Feingold is, of course, right. But how many senators will join him in voting "no"? That question is especially significant for the four Senate Democrats who are seeking their party's presidential nomination: New York's Hillary Clinton, Illinois' Barack Obama, Delaware's Joe Biden and Connecticut's Chris Dodd. Dodd says he is "disappointed" by the abandonment of the timeline demand; if he presses the point as he did on another recent war-related vote, he could force the hands of the other candidates. If either Clinton or Obama do go ahead and vote for the legislation, and certainly if both of them do so, they will create a huge opening for former North Carolina John Edwards, who has staked out the clearest anti-war position of the front runners for the nomination. But this is about more than just Democratic presidential politics: A number of Senate Republicans who are up for reelection next year -- including Maine's Susan Collins, Minnesota's Norm Coleman and Oregon's Gordon Smith -- may well be casting the most important votes of their political careers.
Collins, Coleman and Smith have tried to straddle the war debate. If they vote to give George Bush another blank check, however, they will have removed any doubt regarding how serious they are about ending the war -- as will their colleagues on both sides of the aisle.

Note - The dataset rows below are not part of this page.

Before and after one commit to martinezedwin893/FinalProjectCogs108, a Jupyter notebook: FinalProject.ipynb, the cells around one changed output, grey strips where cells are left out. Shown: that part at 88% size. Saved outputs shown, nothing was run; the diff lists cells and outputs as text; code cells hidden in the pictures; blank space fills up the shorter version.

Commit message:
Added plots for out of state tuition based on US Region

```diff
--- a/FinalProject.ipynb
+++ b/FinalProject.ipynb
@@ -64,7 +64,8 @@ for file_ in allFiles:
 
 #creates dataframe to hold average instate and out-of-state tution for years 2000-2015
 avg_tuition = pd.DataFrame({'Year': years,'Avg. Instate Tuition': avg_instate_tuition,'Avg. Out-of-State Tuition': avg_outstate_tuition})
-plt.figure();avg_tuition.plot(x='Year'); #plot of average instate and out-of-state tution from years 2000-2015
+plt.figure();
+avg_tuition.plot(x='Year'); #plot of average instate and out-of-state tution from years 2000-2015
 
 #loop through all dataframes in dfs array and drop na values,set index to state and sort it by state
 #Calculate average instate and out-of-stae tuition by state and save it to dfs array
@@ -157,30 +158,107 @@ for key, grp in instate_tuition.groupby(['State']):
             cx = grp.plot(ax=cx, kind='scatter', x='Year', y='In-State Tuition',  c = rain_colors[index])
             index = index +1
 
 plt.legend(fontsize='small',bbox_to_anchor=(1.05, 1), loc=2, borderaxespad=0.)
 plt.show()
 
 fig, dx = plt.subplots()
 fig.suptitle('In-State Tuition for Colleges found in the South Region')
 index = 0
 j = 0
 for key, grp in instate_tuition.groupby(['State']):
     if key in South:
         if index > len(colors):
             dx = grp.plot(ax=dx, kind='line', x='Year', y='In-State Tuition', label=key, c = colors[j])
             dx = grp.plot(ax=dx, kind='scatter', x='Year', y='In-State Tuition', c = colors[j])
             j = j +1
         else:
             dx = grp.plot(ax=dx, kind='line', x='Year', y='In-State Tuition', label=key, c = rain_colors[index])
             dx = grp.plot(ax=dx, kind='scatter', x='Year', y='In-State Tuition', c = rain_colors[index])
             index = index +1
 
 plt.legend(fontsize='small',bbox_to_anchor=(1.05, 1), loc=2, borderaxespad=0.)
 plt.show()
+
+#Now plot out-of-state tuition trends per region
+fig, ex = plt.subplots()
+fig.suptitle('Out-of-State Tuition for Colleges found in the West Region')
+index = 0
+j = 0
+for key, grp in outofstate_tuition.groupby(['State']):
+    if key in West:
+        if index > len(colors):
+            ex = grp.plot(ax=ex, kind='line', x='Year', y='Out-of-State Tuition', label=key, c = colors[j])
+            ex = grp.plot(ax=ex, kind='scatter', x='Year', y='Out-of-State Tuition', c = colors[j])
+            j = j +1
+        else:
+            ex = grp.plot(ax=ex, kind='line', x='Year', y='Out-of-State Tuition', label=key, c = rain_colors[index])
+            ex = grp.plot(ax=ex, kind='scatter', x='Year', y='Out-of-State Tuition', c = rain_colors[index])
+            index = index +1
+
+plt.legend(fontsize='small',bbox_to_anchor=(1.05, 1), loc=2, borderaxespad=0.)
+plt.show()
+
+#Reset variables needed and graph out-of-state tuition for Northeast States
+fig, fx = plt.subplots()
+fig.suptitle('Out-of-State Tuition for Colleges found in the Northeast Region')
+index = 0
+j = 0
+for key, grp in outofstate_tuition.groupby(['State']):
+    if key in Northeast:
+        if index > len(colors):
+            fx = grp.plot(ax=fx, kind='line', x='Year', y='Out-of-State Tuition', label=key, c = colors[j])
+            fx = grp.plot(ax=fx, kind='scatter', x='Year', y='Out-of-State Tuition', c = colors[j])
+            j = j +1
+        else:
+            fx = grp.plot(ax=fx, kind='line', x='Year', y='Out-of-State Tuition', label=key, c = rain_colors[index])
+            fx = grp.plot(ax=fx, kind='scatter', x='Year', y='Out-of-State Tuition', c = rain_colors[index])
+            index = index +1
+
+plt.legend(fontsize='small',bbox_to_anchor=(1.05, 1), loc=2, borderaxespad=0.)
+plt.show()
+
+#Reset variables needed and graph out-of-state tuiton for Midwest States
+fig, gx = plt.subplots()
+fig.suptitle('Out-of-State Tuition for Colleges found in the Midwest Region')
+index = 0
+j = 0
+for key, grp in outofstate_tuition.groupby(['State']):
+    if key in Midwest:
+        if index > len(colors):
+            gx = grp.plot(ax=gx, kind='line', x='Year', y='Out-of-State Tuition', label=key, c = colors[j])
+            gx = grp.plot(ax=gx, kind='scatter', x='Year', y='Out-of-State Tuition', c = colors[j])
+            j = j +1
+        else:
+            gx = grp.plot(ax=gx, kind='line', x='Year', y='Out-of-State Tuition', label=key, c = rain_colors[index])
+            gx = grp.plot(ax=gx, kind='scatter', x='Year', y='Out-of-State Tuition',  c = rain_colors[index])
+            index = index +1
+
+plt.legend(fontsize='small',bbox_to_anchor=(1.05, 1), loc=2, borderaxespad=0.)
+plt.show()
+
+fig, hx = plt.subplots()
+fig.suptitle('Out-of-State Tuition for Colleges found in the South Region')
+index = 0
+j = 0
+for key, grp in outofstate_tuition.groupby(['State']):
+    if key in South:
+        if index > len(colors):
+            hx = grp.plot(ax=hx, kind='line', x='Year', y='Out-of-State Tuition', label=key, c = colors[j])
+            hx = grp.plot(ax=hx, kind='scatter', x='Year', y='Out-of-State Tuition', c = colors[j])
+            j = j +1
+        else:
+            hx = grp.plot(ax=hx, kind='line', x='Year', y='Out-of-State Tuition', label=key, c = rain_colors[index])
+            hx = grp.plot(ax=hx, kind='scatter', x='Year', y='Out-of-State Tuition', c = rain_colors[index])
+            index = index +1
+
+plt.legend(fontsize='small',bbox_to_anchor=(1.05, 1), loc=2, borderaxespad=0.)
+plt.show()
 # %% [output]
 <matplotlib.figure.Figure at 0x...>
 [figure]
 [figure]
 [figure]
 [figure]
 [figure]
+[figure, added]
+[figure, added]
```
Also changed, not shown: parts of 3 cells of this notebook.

This is an opportunity for the American people to watch the behavior of their elected representatives very closely, perhaps even without the mediation of mainstream media (or, for that matter, representatives of the "political blogosphere" like Nichols). They seem to recognize the crisis and have made at least one significant effort to exert their will. Whether or not that effort will be sustained remains to be seen.